## Exercise directions
Word for word, copy all the data and drop the pictures.

BEGIN Information

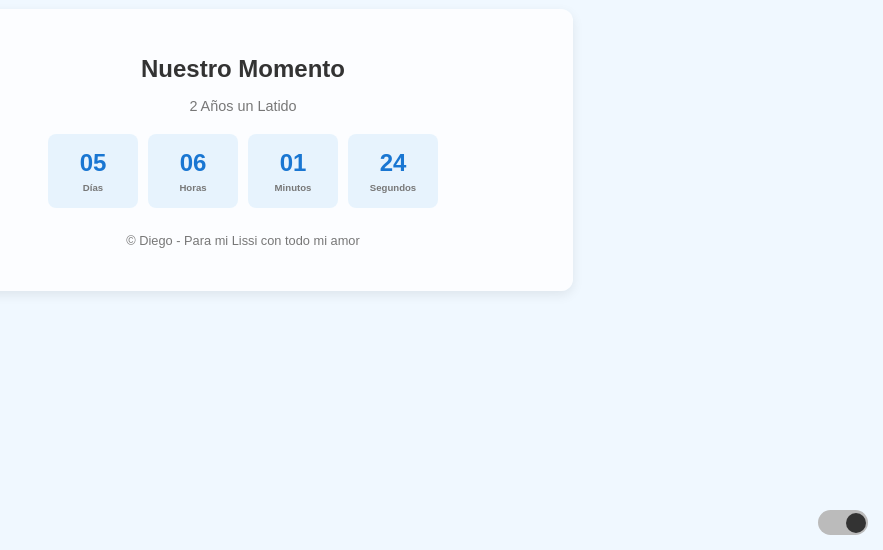
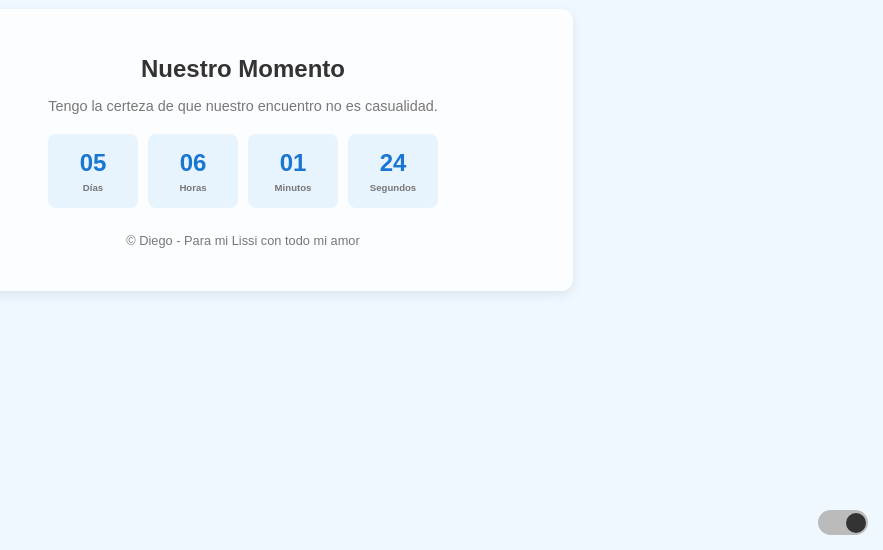
Before and after one commit to ImNavaa/countdownProjectLD, a plain HTML site: page index.html in a window 1280 px wide. Shown: the part 250-800 px from the top of the page, without its empty margins (397-1280 px from the left). Drawn offline with Linux system fonts and the light colour scheme.

Commit message:
Mensajes Update daily

```diff
--- a/index.html
+++ b/index.html
@@ -9,7 +9,7 @@
     <div class="container">
         <header>
             <h1>Nuestro Momento</h1>
-            <p>2 Años un Latido</p>
+            <p>Tengo la certeza de que nuestro encuentro no es casualidad</p>
         </header>
 
         <div id="countdown">
--- a/timeCounter.js
+++ b/timeCounter.js
@@ -6,9 +6,59 @@ document.addEventListener('DOMContentLoaded', function() {
     const secondsElement = document.getElementById('seconds');
     const countdownElement = document.getElementById('countdown');
     const messageElement = document.getElementById('message');
+    const headerParagraph = document.querySelector('header p'); // Seleccionamos el párrafo del header
     const themeSwitch = document.getElementById('theme-toggle-switch');
     const themeCheckbox = document.getElementById('theme-checkbox');
     const body = document.body;
+
+    const frasesDiarias = [
+        "Cada día que pasa nos acerca más a nuestro momento.",
+        "La espera se hace dulce sabiendo que es por ti.",
+        "Contando los días para crear juntos nuevos recuerdos.",
+        "Mi corazón palpita más fuerte con cada día que resta.",
+        "La ilusión crece conforme se acerca el día.",
+        "Este tiempo solo aumenta mi certeza: nuestro encuentro no es casualidad.",
+        "Soñando con el instante en que nuestros caminos se unan.",
+        "La cuenta regresiva está en marcha, ¡y mi emoción también!",
+        "Cada segundo es un paso más hacia ti.",
+        "Abril nos espera con un momento mágico.",
+        "Siento que el destino nos tiene algo hermoso preparado.",
+        "La paciencia tendrá su recompensa muy pronto.",
+        "Imaginando cada detalle de ese día especial.",
+        "La distancia solo hace crecer este sentimiento.",
+        "Estoy ansioso por compartir ese momento contigo.",
+        "La magia está en el aire y se acerca a nosotros.",
+        "Estos días son solo la antesala de algo maravilloso.",
+        "Mi pensamiento constante eres tú, cada día.",
+        "El tiempo vuela cuando se espera algo tan bonito.",
+        "Ya casi podemos escribir juntos un nuevo capítulo.",
+        "La alegría de este encuentro ilumina cada día.",
+        "Febrero nos regalará un instante único.",
+        "Marzo nos trae la promesa de un gran día.",
+        "La primavera florecerá con nuestro encuentro.",
+        "Tengo la certeza de que nuestro encuentro no es casualidad.",
+        "Estamos a un paso de hacer realidad este sueño.",
+        "La emoción no deja de crecer.",
+        "El universo conspiró para que este momento llegue.",
+        "Ya casi puedo sentir la magia.",
+        "Este es el preludio de una hermosa historia.",
+        // Puedes añadir más frases para los días restantes
+    ];
+
+    function updateFraseDiaria() {
+        const now = new Date();
+        const differenceInDays = Math.ceil((targetDate.getTime() - now.getTime()) / (1000 * 60 * 60 * 24));
+
+        if (differenceInDays > 0 && differenceInDays <= frasesDiarias.length) {
+            headerParagraph.textContent = frasesDiarias[frasesDiarias.length - differenceInDays];
+        } else if (differenceInDays === 0) {
+            headerParagraph.textContent = "¡Hoy es el día!";
+        } else if (differenceInDays < 0) {
+            headerParagraph.textContent = "Nuestro hermoso momento ya llegó.";
+        } else {
+            headerParagraph.textContent = "Tengo la certeza de que nuestro encuentro no es casualidad"; // Frase por defecto si no hay frase programada
+        }
+    }
 
     function updateCountdown() {
         const now = new Date();
@@ -18,6 +68,7 @@ document.addEventListener('DOMContentLoaded', function() {
             clearInterval(intervalId);
             countdownElement.classList.add('hidden');
             messageElement.classList.remove('hidden');
+            headerParagraph.textContent = "Nuestro hermoso momento ya llegó."; // Actualizar frase al llegar la fecha
             return;
         }
 
@@ -30,11 +81,14 @@ document.addEventListener('DOMContentLoaded', function() {
         hoursElement.textContent = hours < 10 ? '0' + hours : hours;
         minutesElement.textContent = minutes < 10 ? '0' + minutes : minutes;
         secondsElement.textContent = seconds < 10 ? '0' + seconds : seconds;
+
+        updateFraseDiaria(); // Actualizar la frase en cada intervalo
     }
 
     const intervalId = setInterval(updateCountdown, 1000);
     messageElement.classList.add('hidden');
     updateCountdown();
+    updateFraseDiaria(); // Llamar la primera vez para mostrar la frase inicial
 
     // Manejo del cambio de tema con el switch
     if (themeSwitch && themeCheckbox && body) {
```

END Information

## Answer box
Before and after one commit to ImNavaa/countdownProjectLD, a plain HTML site: page index.html in a window 1280 px wide. Shown: the part 250-800 px from the top of the page, without its empty margins (397-1280 px from the left). Drawn offline with Linux system fonts and the light colour scheme.

Commit message:
Mensajes Update daily

```diff
--- a/index.html
+++ b/index.html
@@ -9,7 +9,7 @@
     <div class="container">
         <header>
             <h1>Nuestro Momento</h1>
-            <p>2 Años un Latido</p>
+            <p>Tengo la certeza de que nuestro encuentro no es casualidad</p>
         </header>
 
         <div id="countdown">
--- a/timeCounter.js
+++ b/timeCounter.js
@@ -6,9 +6,59 @@ document.addEventListener('DOMContentLoaded', function() {
     const secondsElement = document.getElementById('seconds');
     const countdownElement = document.getElementById('countdown');
     const messageElement = document.getElementById('message');
+    const headerParagraph = document.querySelector('header p'); // Seleccionamos el párrafo del header
     const themeSwitch = document.getElementById('theme-toggle-switch');
     const themeCheckbox = document.getElementById('theme-checkbox');
     const body = document.body;
+
+    const frasesDiarias = [
+        "Cada día que pasa nos acerca más a nuestro momento.",
+        "La espera se hace dulce sabiendo que es por ti.",
+        "Contando los días para crear juntos nuevos recuerdos.",
+        "Mi corazón palpita más fuerte con cada día que resta.",
+        "La ilusión crece conforme se acerca el día.",
+        "Este tiempo solo aumenta mi certeza: nuestro encuentro no es casualidad.",
+        "Soñando con el instante en que nuestros caminos se unan.",
+        "La cuenta regresiva está en marcha, ¡y mi emoción también!",
+        "Cada segundo es un paso más hacia ti.",
+        "Abril nos espera con un momento mágico.",
+        "Siento que el destino nos tiene algo hermoso preparado.",
+        "La paciencia tendrá su recompensa muy pronto.",
+        "Imaginando cada detalle de ese día especial.",
+        "La distancia solo hace crecer este sentimiento.",
+        "Estoy ansioso por compartir ese momento contigo.",
+        "La magia está en el aire y se acerca a nosotros.",
+        "Estos días son solo la antesala de algo maravilloso.",
+        "Mi pensamiento constante eres tú, cada día.",
+        "El tiempo vuela cuando se espera algo tan bonito.",
+        "Ya casi podemos escribir juntos un nuevo capítulo.",
+        "La alegría de este encuentro ilumina cada día.",
+        "Febrero nos regalará un instante único.",
+        "Marzo nos trae la promesa de un gran día.",
+        "La primavera florecerá con nuestro encuentro.",
+        "Tengo la certeza de que nuestro encuentro no es casualidad.",
+        "Estamos a un paso de hacer realidad este sueño.",
+        "La emoción no deja de crecer.",
+        "El universo conspiró para que este momento llegue.",
+        "Ya casi puedo sentir la magia.",
+        "Este es el preludio de una hermosa historia.",
+        // Puedes añadir más frases para los días restantes
+    ];
+
+    function updateFraseDiaria() {
+        const now = new Date();
+        const differenceInDays = Math.ceil((targetDate.getTime() - now.getTime()) / (1000 * 60 * 60 * 24));
+
+        if (differenceInDays > 0 && differenceInDays <= frasesDiarias.length) {
+            headerParagraph.textContent = frasesDiarias[frasesDiarias.length - differenceInDays];
+        } else if (differenceInDays === 0) {
+            headerParagraph.textContent = "¡Hoy es el día!";
+        } else if (differenceInDays < 0) {
+            headerParagraph.textContent = "Nuestro hermoso momento ya llegó.";
+        } else {
+            headerParagraph.textContent = "Tengo la certeza de que nuestro encuentro no es casualidad"; // Frase por defecto si no hay frase programada
+        }
+    }
 
     function updateCountdown() {
         const now = new Date();
@@ -18,6 +68,7 @@ document.addEventListener('DOMContentLoaded', function() {
             clearInterval(intervalId);
             countdownElement.classList.add('hidden');
             messageElement.classList.remove('hidden');
+            headerParagraph.textContent = "Nuestro hermoso momento ya llegó."; // Actualizar frase al llegar la fecha
             return;
         }
 
@@ -30,11 +81,14 @@ document.addEventListener('DOMContentLoaded', function() {
         hoursElement.textContent = hours < 10 ? '0' + hours : hours;
         minutesElement.textContent = minutes < 10 ? '0' + minutes : minutes;
         secondsElement.textContent = seconds < 10 ? '0' + seconds : seconds;
+
+        updateFraseDiaria(); // Actualizar la frase en cada intervalo
     }
 
     const intervalId = setInterval(updateCountdown, 1000);
     messageElement.classList.add('hidden');
     updateCountdown();
+    updateFraseDiaria(); // Llamar la primera vez para mostrar la frase inicial
 
     // Manejo del cambio de tema con el switch
     if (themeSwitch && themeCheckbox && body) {
```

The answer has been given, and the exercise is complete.